University of Queensland Chief Operating Officer Mr Greg Pringle met with a student delegation from Fossil Free UQ on Monday.

The students have an appointment to meet with Vice-Chancellor Professor Peter Høj in early May.

 Prior to that, Mr Pringle will outline to the students information as appropriate on the University’s investment portfolio.

Mr Pringle told the students he would ensure ongoing regular communication about the University’s position on divestment.

He also undertook to ensure the University Senate would be informed of Fossil Free UQ’s actions and concerns at its meeting this week, with a Fossil Free UQ member attending as a non-participating observer for that part of the meeting.

Mr Pringle has invited the group to submit a paper to the Senate for advisory before the next Senate meeting, set down for 16 June.

UQ Vice-Chancellor and President Professor Peter Høj said The University of Queensland recognised the need to provide university donors the option to have funds managed through an investment portfolio that could reasonably be considered ‘fossil fuel-free’.

“We have established a new Green Socially Responsible Investment (SRI) portfolio that is available as an option to new donors to the university,” he said.

This portfolio is considered fossil-free in that it excludes most of the energy and resources sector in Australia.

It excludes all companies involved in the exploration and production of oil and gas and in coal mining and general mining; that have:

  • Revenues arising from bituminous coal and lignite surface mining, bituminous coal underground mining, anthracite mining, crude petroleum and natural gas and natural gas liquids, or
  • Proved and probable reserves in coal, oil or gas.

This means every company classified under the FTSE Ground Rules ex Fossil Fuels Index Series is excluded from the fund.

Investment portfolios excluding fossil fuels have performed well in recent years, with falls in the price of oil and other commodities.

Professor Høj said divestment from existing fund agreements was not always as simple or as effective as some may hope.

“Donors have provided UQ with trust funds and bequests under certain agreements, and we are obliged to honour these agreements,” he said.

“Therefore the university will maintain existing investment arrangements across $160 million of previously donated funds.

“It is important to note that this existing UQ portfolio is already considered socially-responsible, as it is managed by external fund managers DNR Capital, signatories to the United Nations-supported Principles for Responsible Investment (PRI).
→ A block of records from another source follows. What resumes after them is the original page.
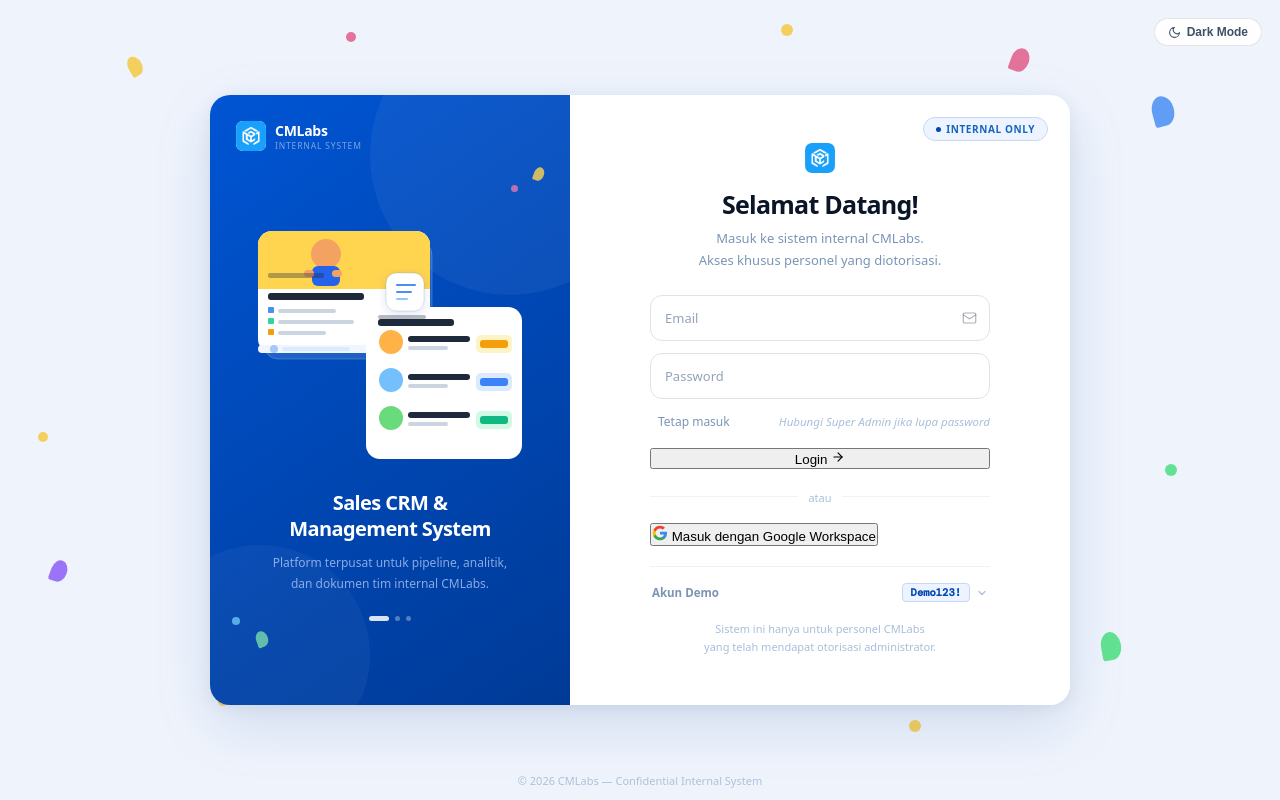
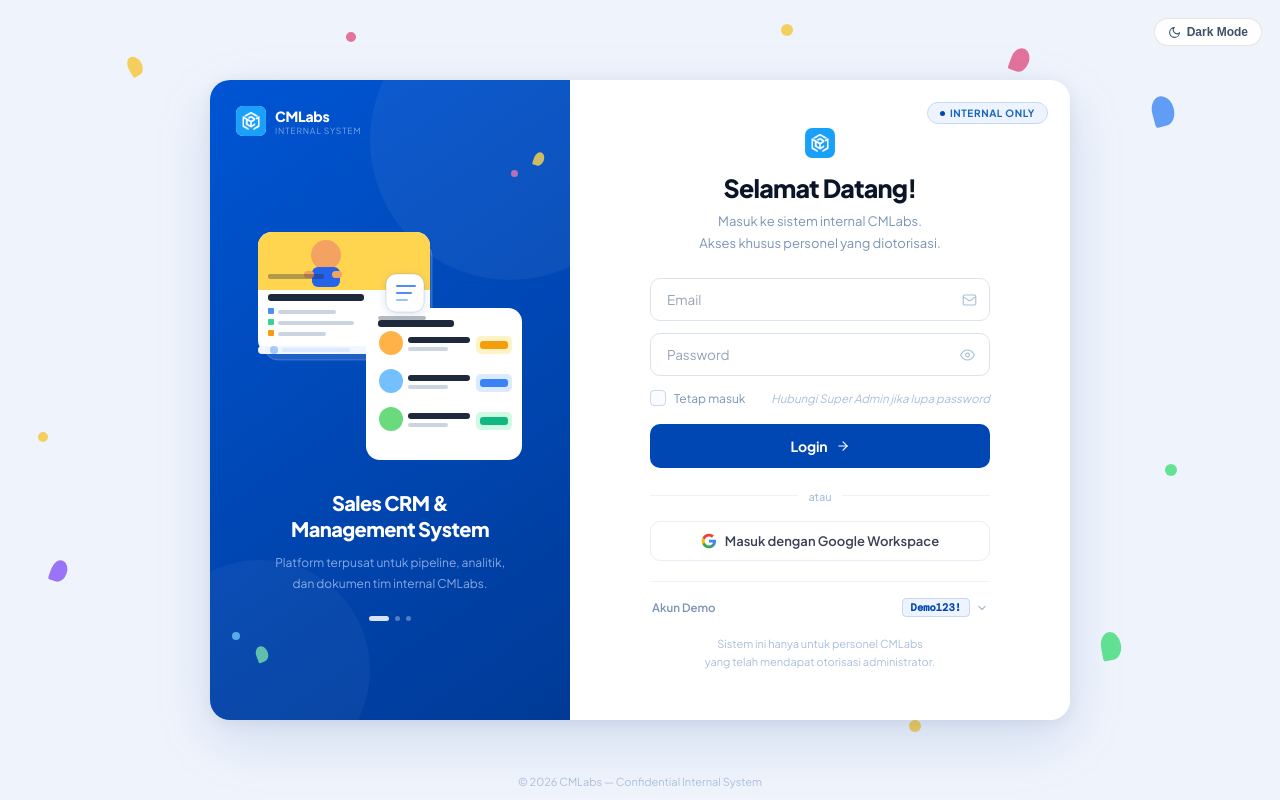
Before and after one commit to repssrahmaa/cmlabs-crm, a Next.js app: page /login in a window 1280 px wide. Built offline with nearby package versions, Linux system fonts and the light colour scheme.

Commit message:
update back login

```diff
--- a/app/login/page.tsx
+++ b/app/login/page.tsx
@@ -191,75 +191,47 @@
     codeTx:  D ? "#6ea8f7"      : "#0047B3",
   }
 
-const inp = (focused: boolean): React.CSSProperties => ({
-  width: "100%",
-  height: 48,
-
-  padding: "0 42px 0 14px",
-
-  borderRadius: 12,
-  outline: "none",
-
-  fontSize: 13.5,
-  fontWeight: 500,
-
-  transition: "all 0.2s ease",
-
-  color: isDark ? "#f8fafc" : "#0f172a",
-
-  background: isDark
-    ? "#0f172a"
-    : "#ffffff",
-
-  border: focused
-    ? `1px solid ${isDark ? "#3b82f6" : "#2563eb"}`
-    : `1px solid ${
-        isDark
-          ? "rgba(255,255,255,0.08)"
-          : "rgba(15,23,42,0.08)"
-      }`,
-
-  boxShadow: focused
-    ? isDark
-      ? "0 0 0 4px rgba(59,130,246,0.12)"
-      : "0 0 0 4px rgba(37,99,235,0.10)"
-    : "none",
-
-  boxSizing: "border-box",
-
-  WebkitTextFillColor: isDark ? "#f8fafc" : "#0f172a",
+  const inp = (f: boolean): React.CSSProperties => ({
+    width:"100%", padding:"12px 40px 12px 16px",
+    border:`1.5px solid ${f ? "#0047B3" : T.inputBd}`,
+    borderRadius:10, fontSize:13.5, color:T.inputTx,
+    background: f ? (D ? "#132233" : "#fff") : T.inputBg,
+    fontFamily:"'Plus Jakarta Sans',system-ui,sans-serif",
+    outline:"none", boxSizing:"border-box" as const,
+    boxShadow: f ? "0 0 0 3px rgba(0,71,179,0.12)" : "none",
+    transition:"all 0.15s",
   })
 
   return (
     <>
       <style>{`
-  *{
-    box-sizing:border-box;
-    margin:0;
-    padding:0;
-  }
+        @import url('https://fonts.googleapis.com/css2?family=Plus+Jakarta+Sans:wght@400;500;600;700;800&family=DM+Mono:wght@400;500&display=swap');
+        *{box-sizing:border-box;margin:0;padding:0;}
+        input::placeholder{color:#A8BFDA;font-size:13.5px;}
 
-  input::placeholder{
-    color: ${isDark
-      ? "rgba(255,255,255,0.35)"
-      : "rgba(15,23,42,0.35)"};
-    font-size:13px;
-  }
+        .lp-submit{width:100%;padding:13px;background:#0047B3;color:#fff;border:none;border-radius:10px;font-size:14px;font-weight:700;cursor:pointer;font-family:'Plus Jakarta Sans',system-ui,sans-serif;letter-spacing:-0.01em;display:flex;align-items:center;justify-content:center;gap:8px;transition:background 0.15s,transform 0.1s;}
+        .lp-submit:hover:not(:disabled){background:#003A96;}
+        .lp-submit:active{transform:scale(0.99);}
+        .lp-submit.loading{background:#2F6FD4;cursor:not-allowed;}
+        .lp-submit.success{background:#0B7B4A;cursor:not-allowed;}
 
-  input:-webkit-autofill,
-  input:-webkit-autofill:hover,
-  input:-webkit-autofill:focus,
-  input:-webkit-autofill:active{
-    -webkit-box-shadow: 0 0 0 1000px ${
-      isDark ? "#0f172a" : "#ffffff"
-    } inset !important;
+        .lp-google{width:100%;padding:11px;background:${D?"#0f1e32":"#fff"};color:${D?"#c5daf5":"#374151"};border:1.5px solid ${D?"#1c3150":"#E8EEF8"};border-radius:10px;font-size:13px;font-weight:600;cursor:pointer;font-family:'Plus Jakarta Sans',system-ui,sans-serif;display:flex;align-items:center;justify-content:center;gap:8px;transition:border-color 0.15s,background 0.15s;}
+        .lp-google:hover{border-color:#4B8FF5;}
 
-    -webkit-text-fill-color: ${
-      isDark ? "#f8fafc" : "#0f172a"
-    } !important;
+        .lp-check{width:16px;height:16px;flex-shrink:0;border:1.5px solid ${D?"#1c3150":"#C8D8EC"};border-radius:4px;background:${D?"#0f1e32":"#FAFCFF"};cursor:pointer;display:flex;align-items:center;justify-content:center;transition:all 0.15s;}
+        .lp-check.on{background:#0047B3;border-color:#0047B3;}
 
-    transition: background-color 5000s ease-in-out 0s;
-  }
+        .lp-demo-item{padding:9px 11px;background:${D?"#0f1e32":"#F4F8FE"};border:1.5px solid ${D?"#1c3150":"#DDEAF8"};border-radius:8px;cursor:pointer;text-align:left;transition:all 0.12s;font-family:'Plus Jakarta Sans',system-ui,sans-serif;width:100%;}
+        .lp-demo-item:hover{background:${D?"#132233":"#EDF3FC"};border-color:${D?"#2a4a6e":"#B5D0F5"};}
+        .lp-demo-item.sel{border-color:var(--dc);background:var(--db);}
+
+        .lp-pw-btn{position:absolute;right:11px;top:50%;transform:translateY(-50%);background:none;border:none;cursor:pointer;display:flex;padding:4px;transition:color 0.15s;}
+
+        @keyframes lp-spin{to{transform:rotate(360deg);}}
+        .lp-spin{width:15px;height:15px;border-radius:50%;flex-shrink:0;border:2px solid rgba(255,255,255,0.3);border-top-color:#fff;animation:lp-spin 0.7s linear infinite;}
+
+        @media(max-width:820px){.lp-left{display:none!important;}}
+        @media(max-width:480px){.lp-right{padding:36px 20px!important;}}
       `}</style>
 
       <div style={{ minHeight:"100vh", background:T.page, display:"flex", alignItems:"center", justifyContent:"center", padding:"32px 16px", position:"relative", overflow:"hidden", fontFamily:"'Plus Jakarta Sans',system-ui,sans-serif" }}>
@@ -414,151 +386,20 @@
 
                 {/* Email */}
                 <div style={{ position:"relative" }}>
-  <input
-    type="email"
-    required
-    autoComplete="email"
-    value={email}
-    onChange={e => setEmail(e.target.value)}
-    placeholder="Email"
-    onFocus={() => setFocus("email")}
-    onBlur={() => setFocus(null)}
-    style={{
-      width: "100%",
-      height: 46,
-      padding: "0 42px 0 14px",
-      borderRadius: 12,
-      outline: "none",
-      fontSize: 13,
-      transition: "all 0.2s ease",
-
-      color: focus === "email"
-  ? "#3b82f6"
-  : isDark
-    ? "rgba(255,255,255,0.35)"
-    : "rgba(15,23,42,0.35)",
-
-      background: isDark
-        ? "rgba(15,23,42,0.78)"
-        : "#ffffff",
-
-      border:
-        focus === "email"
-          ? `1px solid ${isDark ? "#3b82f6" : "#2563eb"}`
-          : `1px solid ${
-              isDark
-                ? "rgba(255,255,255,0.08)"
-                : "rgba(15,23,42,0.08)"
-            }`,
-
-      boxShadow:
-        focus === "email"
-          ? isDark
-            ? "0 0 0 4px rgba(59,130,246,0.14)"
-            : "0 0 0 4px rgba(37,99,235,0.10)"
-          : "none",
-
-      boxSizing: "border-box",
-    }}
-  />
-
-  <div
-  style={{
-    position:"absolute",
-    right:13,
-    top:"50%",
-    transform:"translateY(-50%)",
-    color:
-      focus === "email"
-        ? "#3b82f6"
-        : isDark
-          ? "rgba(255,255,255,0.35)"
-          : "rgba(15,23,42,0.35)",
-    display:"flex",
-    pointerEvents:"none"
-  }}
->
-    <svg width="15" height="15" viewBox="0 0 24 24" fill="none" stroke="currentColor" strokeWidth="1.8" strokeLinecap="round" strokeLinejoin="round">
-      <rect x="2" y="4" width="20" height="16" rx="2"/>
-      <path d="m22 7-8.97 5.7a1.94 1.94 0 0 1-2.06 0L2 7"/>
-    </svg>
+                  <input type="email" required autoComplete="email" value={email} onChange={e => setEmail(e.target.value)} placeholder="Email" style={inp(focus==="email")} onFocus={() => setFocus("email")} onBlur={() => setFocus(null)}/>
+                  <div style={{ position:"absolute", right:13, top:"50%", transform:"translateY(-50%)", color:T.muted, display:"flex", pointerEvents:"none" }}>
+                    <svg width="15" height="15" viewBox="0 0 24 24" fill="none" stroke="currentColor" strokeWidth="1.8" strokeLinecap="round" strokeLinejoin="round"><rect x="2" y="4" width="20" height="16" rx="2"/><path d="m22 7-8.97 5.7a1.94 1.94 0 0 1-2.06 0L2 7"/></svg>
                   </div>
                 </div>
 
                 {/* Password */}
                 <div style={{ position:"relative" }}>
-  <input
-    type={showPw ? "text" : "password"}
-    required
-    autoComplete="current-password"
-    value={password}
-    onChange={e => setPassword(e.target.value)}
-    placeholder="Password"
-    onFocus={() => setFocus("password")}
-    onBlur={() => setFocus(null)}
-    style={{
-      width: "100%",
-      height: 46,
-      padding: "0 42px 0 14px",
-      borderRadius: 12,
-      outline: "none",
-      fontSize: 13,
-      transition: "all 0.2s ease",
-
-      color:
-    focus === "password" || showPw
-      ? "#3b82f6"
-      : isDark
-        ? "rgba(255,255,255,0.35)"
-        : "rgba(15,23,42,0.35)",
-
-      background: isDark
-        ? "rgba(15,23,42,0.78)"
-        : "#ffffff",
-
-      border:
-        focus === "password"
-          ? `1px solid ${isDark ? "#3b82f6" : "#2563eb"}`
-          : `1px solid ${
-              isDark
-                ? "rgba(255,255,255,0.08)"
-                : "rgba(15,23,42,0.08)"
-            }`,
-
-      boxShadow:
-        focus === "password"
-          ? isDark
-            ? "0 0 0 4px rgba(59,130,246,0.14)"
-            : "0 0 0 4px rgba(37,99,235,0.10)"
-          : "none",
-
-      boxSizing: "border-box",
-    }}
-  />
-
-  <button
-    type="button"
-    className="lp-pw-btn"
-    onClick={() => setShowPw(!showPw)}
-    style={{
-      position:"absolute",
-      right:13,
-      top:"50%",
-      transform:"translateY(-50%)",
-      border:"none",
-      background:"transparent",
-      cursor:"pointer",
-      display:"flex",
-      alignItems:"center",
-
-      color: showPw
-        ? "#3b82f6"
-        : isDark
-          ? "rgba(255,255,255,0.32)"
-          : "rgba(15,23,42,0.35)"
-    }}
-    aria-label="Toggle password"
-  >
+                  <input type={showPw?"text":"password"} required autoComplete="current-password" value={password} onChange={e => setPassword(e.target.value)} placeholder="Password" style={inp(focus==="password")} onFocus={() => setFocus("password")} onBlur={() => setFocus(null)}/>
+                  <button type="button" className="lp-pw-btn" onClick={() => setShowPw(!showPw)} style={{ color: showPw?"#0047B3":T.muted }} aria-label="Toggle password">
+                    {showPw
+                      ? <svg width="15" height="15" viewBox="0 0 24 24" fill="none" stroke="currentColor" strokeWidth="1.8" strokeLinecap="round" strokeLinejoin="round"><path d="M17.94 17.94A10.07 10.07 0 0 1 12 20c-7 0-11-8-11-8a18.45 18.45 0 0 1 5.06-5.94"/><path d="M9.9 4.24A9.12 9.12 0 0 1 12 4c7 0 11 8 11 8a18.5 18.5 0 0 1-2.16 3.19"/><line x1="1" y1="1" x2="23" y2="23"/></svg>
+                      : <svg width="15" height="15" viewBox="0 0 24 24" fill="none" stroke="currentColor" strokeWidth="1.8" strokeLinecap="round" strokeLinejoin="round"><path d="M1 12s4-8 11-8 11 8 11 8-4 8-11 8-11-8-11-8z"/><circle cx="12" cy="12" r="3"/></svg>
+                    }
                   </button>
                 </div>
 
@@ -579,7 +420,7 @@
                 {/* Submit */}
                 <button type="submit" className={`lp-submit${status==="loading"?" loading":status==="success"?" success":""}`} disabled={status!=="idle"} style={{ marginTop:4 }}>
                   {status==="loading" ? <><div className="lp-spin"/> Loading </>
-                   : status==="success" ? <><svg width="14" height="14" viewBox="0 0 24 24" fill="none" stroke="white" strokeWidth="2.5" strokeLinecap="round"><polyline points="20 6 9 17 4 12"/></svg> Berhasil! </>
+                   : status==="success" ? <><svg width="14" height="14" viewBox="0 0 24 24" fill="none" stroke="white" strokeWidth="2.5" strokeLinecap="round"><polyline points="20 6 9 17 4 12"/></svg> Berhasil — Mengalihkan...</>
                    : <>Login <svg width="14" height="14" viewBox="0 0 24 24" fill="none" stroke="currentColor" strokeWidth="2" strokeLinecap="round"><line x1="5" y1="12" x2="19" y2="12"/><polyline points="12 5 19 12 12 19"/></svg></>
                   }
                 </button>
```
Lines whose indentation alone changed are shown as unchanged.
Professor Høj said UQ embedded a commitment to environmental sustainability across teaching, research, engagement and operational activities through the UQ Sustainability initiative, and continued to innovate towards change on a global scale, particularly through:

  • The Global Change Institute, which aims to address the impacts of climate change, technological innovation and population growth.

He said donations made in perpetuity to the university are invested in perpetuity, with only the investment earnings distributed annually for use throughout the university.

“UQ has about 400 such existing accounts, distributing funds to a broad range of research areas, including cancer treatment, dementia and climate change.”

Professor Høj said universities were spaces of idea-sharing and robust discussion, and peaceful demonstration on campus that fell within the law would not be stifled.

“I fully appreciate the students' commitment to advancing the awareness of climate change and its impacts on the environment and I’m delighted to see UQ students working towards creating change to achieve goals they can see will serve the greater global good,” he said.

“I too believe that climate change is a concern of the highest order and that decisive actions must be taken.”

Media: Carolyn Varley, UQ Communications, c.varley@uq.edu.au, 0413 601 248.